(Task data Opens)
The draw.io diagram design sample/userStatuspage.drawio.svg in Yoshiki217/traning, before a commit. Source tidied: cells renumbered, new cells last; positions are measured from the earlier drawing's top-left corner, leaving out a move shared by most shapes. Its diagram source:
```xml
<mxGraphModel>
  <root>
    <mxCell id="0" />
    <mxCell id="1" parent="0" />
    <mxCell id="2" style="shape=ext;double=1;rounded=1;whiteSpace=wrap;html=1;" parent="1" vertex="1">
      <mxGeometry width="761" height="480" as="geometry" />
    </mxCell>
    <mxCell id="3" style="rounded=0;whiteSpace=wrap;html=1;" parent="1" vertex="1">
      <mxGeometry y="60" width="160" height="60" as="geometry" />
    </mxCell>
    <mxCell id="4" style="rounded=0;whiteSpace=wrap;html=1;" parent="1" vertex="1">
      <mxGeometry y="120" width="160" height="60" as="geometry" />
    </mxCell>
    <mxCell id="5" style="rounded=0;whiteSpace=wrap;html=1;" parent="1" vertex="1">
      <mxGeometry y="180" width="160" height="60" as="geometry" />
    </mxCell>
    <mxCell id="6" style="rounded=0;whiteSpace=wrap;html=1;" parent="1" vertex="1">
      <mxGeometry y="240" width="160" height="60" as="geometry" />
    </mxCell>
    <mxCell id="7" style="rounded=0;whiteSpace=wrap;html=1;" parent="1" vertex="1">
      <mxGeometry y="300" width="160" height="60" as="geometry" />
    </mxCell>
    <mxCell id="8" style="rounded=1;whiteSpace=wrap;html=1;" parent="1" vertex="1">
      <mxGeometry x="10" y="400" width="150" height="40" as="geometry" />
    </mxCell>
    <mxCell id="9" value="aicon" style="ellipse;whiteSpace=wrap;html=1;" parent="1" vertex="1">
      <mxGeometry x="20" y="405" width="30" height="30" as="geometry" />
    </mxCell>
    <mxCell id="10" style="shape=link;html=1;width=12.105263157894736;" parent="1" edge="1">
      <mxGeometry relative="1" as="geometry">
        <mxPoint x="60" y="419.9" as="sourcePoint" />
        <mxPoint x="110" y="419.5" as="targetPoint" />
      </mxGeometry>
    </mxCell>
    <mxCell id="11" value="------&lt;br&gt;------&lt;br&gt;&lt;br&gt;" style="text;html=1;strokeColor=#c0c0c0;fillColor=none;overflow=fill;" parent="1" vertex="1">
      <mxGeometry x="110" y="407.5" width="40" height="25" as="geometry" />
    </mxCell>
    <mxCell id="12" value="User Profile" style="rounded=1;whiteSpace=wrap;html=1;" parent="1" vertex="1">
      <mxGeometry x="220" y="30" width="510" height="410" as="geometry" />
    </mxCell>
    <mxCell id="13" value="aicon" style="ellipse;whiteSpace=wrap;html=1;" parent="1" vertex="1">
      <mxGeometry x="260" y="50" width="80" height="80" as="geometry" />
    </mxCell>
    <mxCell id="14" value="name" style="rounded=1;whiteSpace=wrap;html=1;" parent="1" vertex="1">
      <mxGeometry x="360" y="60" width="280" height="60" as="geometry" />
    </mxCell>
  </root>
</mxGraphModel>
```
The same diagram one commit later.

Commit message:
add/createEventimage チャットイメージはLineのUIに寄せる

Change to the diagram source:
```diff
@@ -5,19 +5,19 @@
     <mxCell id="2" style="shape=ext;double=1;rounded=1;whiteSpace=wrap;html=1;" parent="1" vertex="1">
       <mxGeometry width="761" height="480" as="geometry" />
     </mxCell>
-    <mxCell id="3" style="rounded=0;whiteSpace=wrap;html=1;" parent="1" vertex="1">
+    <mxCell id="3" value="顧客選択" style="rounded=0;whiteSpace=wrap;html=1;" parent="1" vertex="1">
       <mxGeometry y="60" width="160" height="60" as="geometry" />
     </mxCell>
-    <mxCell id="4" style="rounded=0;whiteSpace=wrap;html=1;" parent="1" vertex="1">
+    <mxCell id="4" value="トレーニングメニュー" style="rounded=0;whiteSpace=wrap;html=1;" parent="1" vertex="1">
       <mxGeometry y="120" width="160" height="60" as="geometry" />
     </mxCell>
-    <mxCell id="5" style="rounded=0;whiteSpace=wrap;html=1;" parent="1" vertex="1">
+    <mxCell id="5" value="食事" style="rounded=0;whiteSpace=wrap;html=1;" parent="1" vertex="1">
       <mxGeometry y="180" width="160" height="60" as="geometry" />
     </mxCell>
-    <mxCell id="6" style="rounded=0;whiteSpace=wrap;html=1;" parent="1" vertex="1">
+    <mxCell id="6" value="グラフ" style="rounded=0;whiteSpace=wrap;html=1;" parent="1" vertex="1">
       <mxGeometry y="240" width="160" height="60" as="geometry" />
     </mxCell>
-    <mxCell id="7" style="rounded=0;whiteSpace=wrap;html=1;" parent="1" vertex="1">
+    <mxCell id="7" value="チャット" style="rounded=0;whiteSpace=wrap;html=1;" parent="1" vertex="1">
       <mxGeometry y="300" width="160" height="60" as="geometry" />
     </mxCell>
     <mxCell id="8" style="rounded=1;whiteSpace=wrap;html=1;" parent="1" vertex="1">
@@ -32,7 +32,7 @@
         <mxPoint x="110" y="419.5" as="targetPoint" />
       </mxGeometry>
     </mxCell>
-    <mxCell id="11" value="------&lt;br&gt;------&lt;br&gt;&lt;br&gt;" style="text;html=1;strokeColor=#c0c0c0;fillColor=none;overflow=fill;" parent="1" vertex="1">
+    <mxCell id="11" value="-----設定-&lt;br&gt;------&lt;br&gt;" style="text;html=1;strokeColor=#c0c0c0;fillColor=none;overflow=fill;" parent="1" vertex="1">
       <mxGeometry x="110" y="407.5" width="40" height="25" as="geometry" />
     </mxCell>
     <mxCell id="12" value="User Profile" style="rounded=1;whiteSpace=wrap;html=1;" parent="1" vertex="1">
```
(Task data Closes)
Exercise requirements> Set down each record again, exactly as written.

Task output>
The draw.io diagram design sample/userStatuspage.drawio.svg in Yoshiki217/traning, before a commit. Source tidied: cells renumbered, new cells last; positions are measured from the earlier drawing's top-left corner, leaving out a move shared by most shapes. Its diagram source:
```xml
<mxGraphModel>
  <root>
    <mxCell id="0" />
    <mxCell id="1" parent="0" />
    <mxCell id="2" style="shape=ext;double=1;rounded=1;whiteSpace=wrap;html=1;" parent="1" vertex="1">
      <mxGeometry width="761" height="480" as="geometry" />
    </mxCell>
    <mxCell id="3" style="rounded=0;whiteSpace=wrap;html=1;" parent="1" vertex="1">
      <mxGeometry y="60" width="160" height="60" as="geometry" />
    </mxCell>
    <mxCell id="4" style="rounded=0;whiteSpace=wrap;html=1;" parent="1" vertex="1">
      <mxGeometry y="120" width="160" height="60" as="geometry" />
    </mxCell>
    <mxCell id="5" style="rounded=0;whiteSpace=wrap;html=1;" parent="1" vertex="1">
      <mxGeometry y="180" width="160" height="60" as="geometry" />
    </mxCell>
    <mxCell id="6" style="rounded=0;whiteSpace=wrap;html=1;" parent="1" vertex="1">
      <mxGeometry y="240" width="160" height="60" as="geometry" />
    </mxCell>
    <mxCell id="7" style="rounded=0;whiteSpace=wrap;html=1;" parent="1" vertex="1">
      <mxGeometry y="300" width="160" height="60" as="geometry" />
    </mxCell>
    <mxCell id="8" style="rounded=1;whiteSpace=wrap;html=1;" parent="1" vertex="1">
      <mxGeometry x="10" y="400" width="150" height="40" as="geometry" />
    </mxCell>
    <mxCell id="9" value="aicon" style="ellipse;whiteSpace=wrap;html=1;" parent="1" vertex="1">
      <mxGeometry x="20" y="405" width="30" height="30" as="geometry" />
    </mxCell>
    <mxCell id="10" style="shape=link;html=1;width=12.105263157894736;" parent="1" edge="1">
      <mxGeometry relative="1" as="geometry">
        <mxPoint x="60" y="419.9" as="sourcePoint" />
        <mxPoint x="110" y="419.5" as="targetPoint" />
      </mxGeometry>
    </mxCell>
    <mxCell id="11" value="------&lt;br&gt;------&lt;br&gt;&lt;br&gt;" style="text;html=1;strokeColor=#c0c0c0;fillColor=none;overflow=fill;" parent="1" vertex="1">
      <mxGeometry x="110" y="407.5" width="40" height="25" as="geometry" />
    </mxCell>
    <mxCell id="12" value="User Profile" style="rounded=1;whiteSpace=wrap;html=1;" parent="1" vertex="1">
      <mxGeometry x="220" y="30" width="510" height="410" as="geometry" />
    </mxCell>
    <mxCell id="13" value="aicon" style="ellipse;whiteSpace=wrap;html=1;" parent="1" vertex="1">
      <mxGeometry x="260" y="50" width="80" height="80" as="geometry" />
    </mxCell>
    <mxCell id="14" value="name" style="rounded=1;whiteSpace=wrap;html=1;" parent="1" vertex="1">
      <mxGeometry x="360" y="60" width="280" height="60" as="geometry" />
    </mxCell>
  </root>
</mxGraphModel>
```
The same diagram one commit later.

Commit message:
add/createEventimage チャットイメージはLineのUIに寄せる

Change to the diagram source:
```diff
@@ -5,19 +5,19 @@
     <mxCell id="2" style="shape=ext;double=1;rounded=1;whiteSpace=wrap;html=1;" parent="1" vertex="1">
       <mxGeometry width="761" height="480" as="geometry" />
     </mxCell>
-    <mxCell id="3" style="rounded=0;whiteSpace=wrap;html=1;" parent="1" vertex="1">
+    <mxCell id="3" value="顧客選択" style="rounded=0;whiteSpace=wrap;html=1;" parent="1" vertex="1">
       <mxGeometry y="60" width="160" height="60" as="geometry" />
     </mxCell>
-    <mxCell id="4" style="rounded=0;whiteSpace=wrap;html=1;" parent="1" vertex="1">
+    <mxCell id="4" value="トレーニングメニュー" style="rounded=0;whiteSpace=wrap;html=1;" parent="1" vertex="1">
       <mxGeometry y="120" width="160" height="60" as="geometry" />
     </mxCell>
-    <mxCell id="5" style="rounded=0;whiteSpace=wrap;html=1;" parent="1" vertex="1">
+    <mxCell id="5" value="食事" style="rounded=0;whiteSpace=wrap;html=1;" parent="1" vertex="1">
       <mxGeometry y="180" width="160" height="60" as="geometry" />
     </mxCell>
-    <mxCell id="6" style="rounded=0;whiteSpace=wrap;html=1;" parent="1" vertex="1">
+    <mxCell id="6" value="グラフ" style="rounded=0;whiteSpace=wrap;html=1;" parent="1" vertex="1">
       <mxGeometry y="240" width="160" height="60" as="geometry" />
     </mxCell>
-    <mxCell id="7" style="rounded=0;whiteSpace=wrap;html=1;" parent="1" vertex="1">
+    <mxCell id="7" value="チャット" style="rounded=0;whiteSpace=wrap;html=1;" parent="1" vertex="1">
       <mxGeometry y="300" width="160" height="60" as="geometry" />
     </mxCell>
     <mxCell id="8" style="rounded=1;whiteSpace=wrap;html=1;" parent="1" vertex="1">
@@ -32,7 +32,7 @@
         <mxPoint x="110" y="419.5" as="targetPoint" />
       </mxGeometry>
     </mxCell>
-    <mxCell id="11" value="------&lt;br&gt;------&lt;br&gt;&lt;br&gt;" style="text;html=1;strokeColor=#c0c0c0;fillColor=none;overflow=fill;" parent="1" vertex="1">
+    <mxCell id="11" value="-----設定-&lt;br&gt;------&lt;br&gt;" style="text;html=1;strokeColor=#c0c0c0;fillColor=none;overflow=fill;" parent="1" vertex="1">
       <mxGeometry x="110" y="407.5" width="40" height="25" as="geometry" />
     </mxCell>
     <mxCell id="12" value="User Profile" style="rounded=1;whiteSpace=wrap;html=1;" parent="1" vertex="1">
```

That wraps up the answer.